Swedish Night Train—There’s no better way to comfortably travel Sweden’s vast distances than by night, and Sweden’s state rail company SJ offers one of the most modern night train services in Europe direct to major cities like Gothenburg, Östersund, Luleå, Stockholm and Malmö. But you can also reach the popular ski resort of Åre on a night train from Stockholm, or do the long haul into the Arctic Circle through the iron-mining town of Kiruna to ski Abisko, Björkliden, Riksgränsen and even Narvik, Norway.


Colorado Ski Train—In California, a skier can ride from Oakland to Truckee via Amtrak’s California Zephyr, and catch a cab up to Northstar, Squaw Valley or Alpine Meadows. And there’s a ski train out of Boston to Wachusett, though the last few kilometres are by van. These slim pickings make the ol’ D&RG Ski Train from Denver to Winter Park, now well into its 70s, unique in the U.S. as the only dedicated train that delivers skiers directly to a ski hill.


Alaska Ski Train—As a fundraiser for the Nordic Skiing Association of Anchorage, this train is a unique, once-a-year chance to get out and explore Alaska’s backcountry by ski or snowshoe. From Anchorage, the train journeys north to Curry, a remote area north of Talkeetna that was once home to a ski resort long since lost to a fire.


Tokyo Ski Trains—Japan runs regular trains from Tokyo north to ski country, as well as from Sapporo to resorts on Hokkaido. Popular day trips from Tokyo include: the bullet train ride to Karuizawa Prince Hotel Ski Area or “KaruSki”; the express train Azusa from Tokyo’s Shinjuku station to Fujimi Panorama Resort in Nagano; and the short trip from Tokyo Station on the Max Tanigawa bullet-train to GALA Yuzawa Snow Resort, where the ski-area ticket counter is actually in the train station.


Via Rail Snow Train Express—From Edmonton, Alberta, hop on the Via Rail Snow Train to Jasper National Park, a UNESCO World Heritage Site with some of the most stunning mountain scenery in the world. At Jasper Station, head to your hotel and can catch a free shuttle to nearby Marmot Basin ski resort.


Le Massif Train—An off-the-radar world-class destination, one of many features that set Le Massif, Quebec, apart is that it can be reached by train. There was no accommodation at the hill until Club Med opened this year, so if you were here more than a day you’d traditionally bunk in the riverside town of Baie St. Paul. From there, a scenic 40-minute train ride delivers you to Le Massif station where you board a gondola to the main base area.

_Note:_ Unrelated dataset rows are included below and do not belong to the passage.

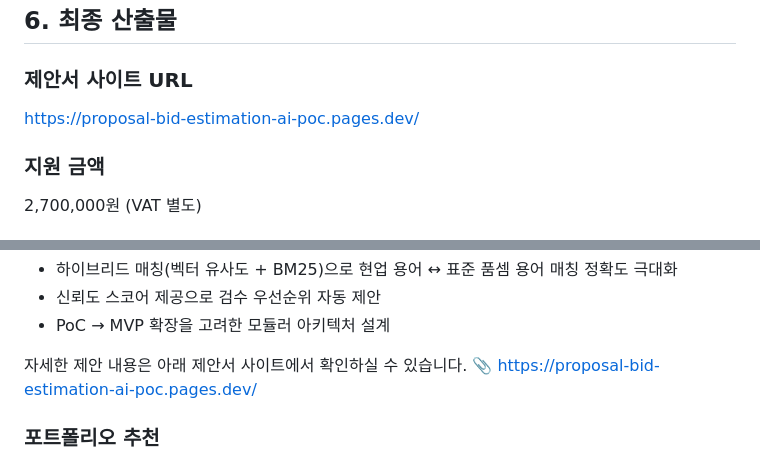
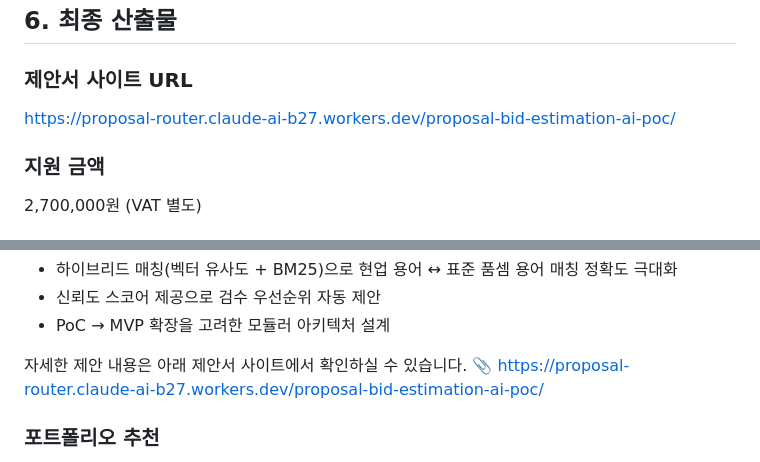
Before and after one commit to Blue-Verse/proposal-bid-estimation-ai-poc, a Markdown page: analysis.md, 2 parts joined by grey strips. GitHub-like rendering.

Commit message:
fix: migrate proposal URL to Workers.dev + R2

```diff
--- a/analysis.md
+++ b/analysis.md
@@ -91,7 +91,7 @@ job:
 ## 6. 최종 산출물
 
 ### 제안서 사이트 URL
-https://proposal-bid-estimation-ai-poc.pages.dev/
+https://proposal-router.claude-ai-b27.workers.dev/proposal-bid-estimation-ai-poc/
 
 ### 지원 금액
 2,700,000원 (VAT 별도)
@@ -129,7 +129,7 @@ AI 기반 문서 처리 및 데이터 자동화 분야에서 다수의 프로젝
 - PoC → MVP 확장을 고려한 모듈러 아키텍처 설계
 
 자세한 제안 내용은 아래 제안서 사이트에서 확인하실 수 있습니다.
-📎 https://proposal-bid-estimation-ai-poc.pages.dev/
+📎 https://proposal-router.claude-ai-b27.workers.dev/proposal-bid-estimation-ai-poc/
 
 ### 포트폴리오 추천
 1. AI-Native Development Framework — RAG, PDF 구조화, 의미론적 검색
```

Trans-Siberian Railroad—The most exotic entry on this list, it may not be a ski train per se, but the Trans-Siberian Railroad traverses almost 10,000 km of Mother Russia, delivering you to little-known places and mountain ranges that showcase a fringe backcountry ski community, deep Siberian powder, and skiing’s ancient origins.


Leslie Anthony is a Whistler-based author, editor, biologist and bon vivant who has never met a mountain he didn’t like.